▸ **Exercise aim**: Locate the string "index" in the records below. Copy every line where it occurs.

▸ **Dataset**:
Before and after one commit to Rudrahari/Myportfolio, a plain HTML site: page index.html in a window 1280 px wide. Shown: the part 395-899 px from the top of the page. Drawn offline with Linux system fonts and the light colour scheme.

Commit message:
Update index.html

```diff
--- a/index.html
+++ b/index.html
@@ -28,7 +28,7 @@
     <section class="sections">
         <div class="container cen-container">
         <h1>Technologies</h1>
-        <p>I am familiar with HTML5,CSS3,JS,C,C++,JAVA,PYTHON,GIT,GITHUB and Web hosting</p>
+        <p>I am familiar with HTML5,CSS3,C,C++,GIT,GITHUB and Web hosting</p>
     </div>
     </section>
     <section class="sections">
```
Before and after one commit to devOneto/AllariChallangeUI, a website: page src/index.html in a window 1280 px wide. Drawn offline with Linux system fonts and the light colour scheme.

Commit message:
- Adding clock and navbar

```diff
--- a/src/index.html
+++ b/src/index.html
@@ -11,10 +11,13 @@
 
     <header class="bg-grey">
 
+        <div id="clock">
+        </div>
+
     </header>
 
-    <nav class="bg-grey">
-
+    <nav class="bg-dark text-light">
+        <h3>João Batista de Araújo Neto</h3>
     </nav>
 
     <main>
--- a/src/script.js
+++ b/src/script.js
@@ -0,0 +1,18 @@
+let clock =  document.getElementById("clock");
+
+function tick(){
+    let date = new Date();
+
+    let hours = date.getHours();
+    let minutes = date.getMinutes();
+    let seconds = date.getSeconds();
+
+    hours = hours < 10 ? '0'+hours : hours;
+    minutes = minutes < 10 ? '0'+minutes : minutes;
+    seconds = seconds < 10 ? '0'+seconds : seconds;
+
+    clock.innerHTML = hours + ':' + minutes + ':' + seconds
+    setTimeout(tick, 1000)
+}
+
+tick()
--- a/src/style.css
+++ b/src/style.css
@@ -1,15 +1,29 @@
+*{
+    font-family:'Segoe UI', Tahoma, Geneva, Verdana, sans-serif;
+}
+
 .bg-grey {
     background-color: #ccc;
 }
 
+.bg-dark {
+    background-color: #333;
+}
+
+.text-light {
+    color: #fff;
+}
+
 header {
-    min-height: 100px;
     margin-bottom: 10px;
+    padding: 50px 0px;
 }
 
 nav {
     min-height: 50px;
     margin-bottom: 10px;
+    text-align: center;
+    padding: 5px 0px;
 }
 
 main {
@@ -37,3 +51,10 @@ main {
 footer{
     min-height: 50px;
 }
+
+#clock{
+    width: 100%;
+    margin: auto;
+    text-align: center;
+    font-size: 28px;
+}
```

▸ **Task output**:
Before and after one commit to Rudrahari/Myportfolio, a plain HTML site: page index.html in a window 1280 px wide. Shown: the part 395-899 px from the top of the page. Drawn offline with Linux system fonts and the light colour scheme.
Update index.html
--- a/index.html
+++ b/index.html
Before and after one commit to devOneto/AllariChallangeUI, a website: page src/index.html in a window 1280 px wide. Drawn offline with Linux system fonts and the light colour scheme.
--- a/src/index.html
+++ b/src/index.html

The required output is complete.